    4.) You really need to go back and reread. I said that humans are not defined by the way they look. She posted a picture of a ferret. I asked if she was going to answer my question. She never did. The only thing she showed, as she usually does, is that when she cannot respond to something someone else types out, she resorts to non-witty comments.

  • bornin1984

    I really do not have the patience to deal with you being purposely obtuse and trying to make a point whereas you have none. I do not really feel like quote mining, so just read this http://www.clinicquotes.com/site/story.php?id=28.

  • bornin1984

    Please show me a recent poll which shows that the majority of Americans want laws on abortion to remain the same or be less strict. The most recent poll on the subject I can find is at http://www.pollingreport.com/abortion2.htm, and that is the CBS News/New York Times Poll done on April 5 – 12, 2010, in which 36% of Americans says it abortion should be generally available, 38% of Americans says it should have stricter limits, 23% say it should not be permitted, and another 3% are unsure. I do not know where you get your information from, but I would like to know.

    Also, your twenty-four year old brother, unless he is suffering from some physical ailment or serious debilitation, is physically capable of going out and providing for himself. He is better equipped to do so than is a fifteen year old, who is better equipped to do so than a ten year old, who is better equipped to do so than a five year old, who is better equipped to do so than a newborn, who is better equipped, although marginally, than the unborn. That was the point of my post. The younger you are, the more dependent you are on someone else to provide for you. That is not based on some kind of choice. That is based on actual, physical limits.

  • arekushieru

    Yes, the context DOES matter, because that is WHY PCers say that a woman has the right to choose to abort or continue her pregnancy.  *Faceplant*

     

    Food is food.  Medication is medication.  Meat is meat.  Vegetables are vegetables.  A food market that does not serve vegetables, is not the food market it is advertised as.  A meat market that does not serve vegetables IS still the meat market it is advertised as.    See where I am going with this?

     

    You canNOT serve someone if you do NOT have the items they want you to provide.  Service is not simply walking into a store and being asked for something.  It has to actually BE provided.  HOW is that SO difficult to underSTAND?

     

    If you were talking about humans, then why are you using that to inform your own definition of persons?  You say that someone does not have to look human to be human, then use that as the reason why corporations can be considered persons.   Hmmm….

     

     

  • janine

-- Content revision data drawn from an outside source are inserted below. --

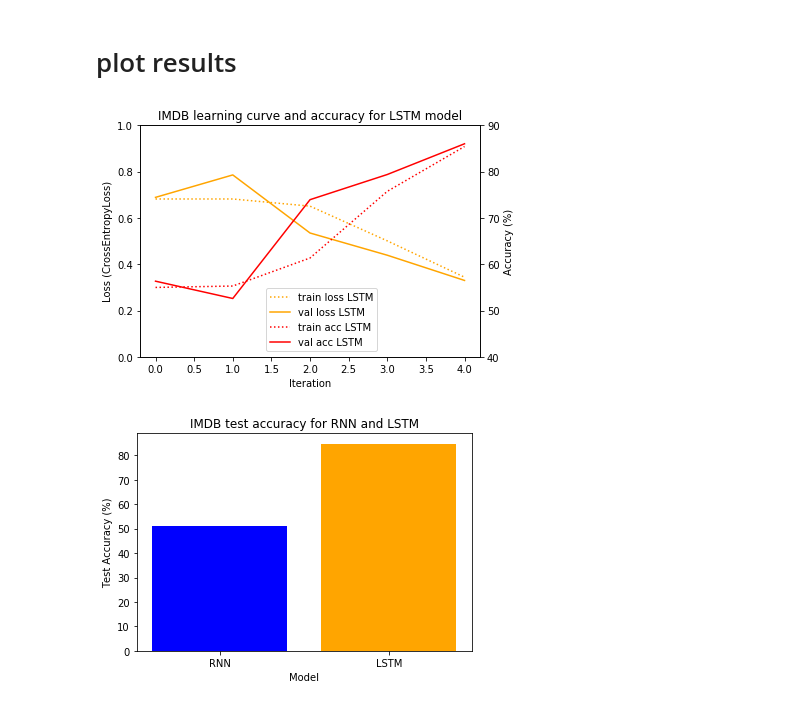
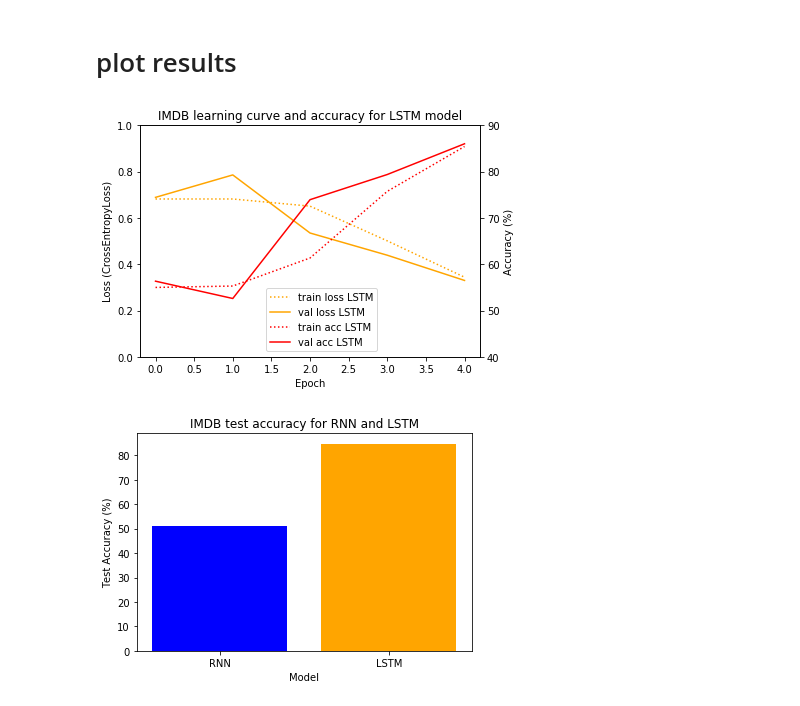
Before and after one commit to zhao-david/recurrent-neural-networks, a Jupyter notebook: pytorch_IMDB_LSTM.ipynb, the cells around one changed output. Drawn from its saved outputs; the diff is of its cells as text; code cells hidden in the pictures.

```diff
--- a/pytorch_IMDB_LSTM.ipynb
+++ b/pytorch_IMDB_LSTM.ipynb
@@ -308,31 +308,31 @@ val_acc_lstm = [56.34, 52.60, 73.95, 79.39, 86.03]
 # %%
 fig, ax1 = plt.subplots()
 
-ax1.set_xlabel('Iteration')
+ax1.set_xlabel('Epoch')
 ax1.set_ylabel('Loss (CrossEntropyLoss)')
 ax1.plot(train_loss_lstm, label="train loss LSTM", color="orange", linestyle=':')
 ax1.plot(val_loss_lstm, label="val loss LSTM", color="orange")
 ax1.set_ylim(0.0, 1.0)
 ax1.tick_params(axis='y')
 
 ax2 = ax1.twinx()  # instantiate a second axes that shares the same x-axis
 
 color = 'tab:blue'
 ax2.set_ylabel('Accuracy (%)')  # we already handled the x-label with ax1
 ax2.plot(train_acc_lstm, label="train acc LSTM", color="red", linestyle=':')
 ax2.plot(val_acc_lstm, label="val acc LSTM", color="red")
 ax2.set_ylim(40, 90)
 ax2.tick_params(axis='y')
 
 fig.tight_layout()  # otherwise the right y-label is slightly clipped
 
 fig.legend(loc=(0.4, 0.15))
 
 plt.title("IMDB learning curve and accuracy for LSTM model")
 
 plt.show()
 # %% [output]
-[figure, old version]
+[figure, new version]
 # %%
 acc = {"RNN": 50.99, "LSTM": 84.77}
 plt.xlabel("Model")
```
Also changed, not shown: 1 other file.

    The process of conception and the process of implantation are both involutary proceses (except for IVF where the physician is directly involved acting in both yet never incurs responsibility to the child).

     

    Sex may be voluntary or not…but not unlike any other choice which involves risk (if I’m not mistaken crowepps already addressed this topic elsewhere).

  • janine

    Inducing labor post-viability is illegal?

     

  • janine

    Plus there is always the choice of legal adoption to opt out of the dependency.  Women can relinquish their children to the state for adoption regardless of poor state facilities, cut budgets, and even when there are recent stories of abuse/death under state care.   If she does choose to keep her child, dependencies may increase or decrease over the duration of childhood itself (e.g. illness, permanent injury, or a genetic illness that starts later in childhood may increase a dependency over time during childhood).

  • crowepps

    Walk into one of the pharmacies in question and tell them that you want to wanton sex. They will still serve you. You are confusing refusing to stock an item with refusing to serve someone.

    Depends on the pharmacy

    The News & Record, a North Carolina newspaper, reported that some pharmacists were destroying prescriptions, giving patients speeches on morality, and stalling the patient beyond the point where emergency contraception would be effective.

    http://www.ncbi.nlm.nih.gov/pmc/articles/PMC557172/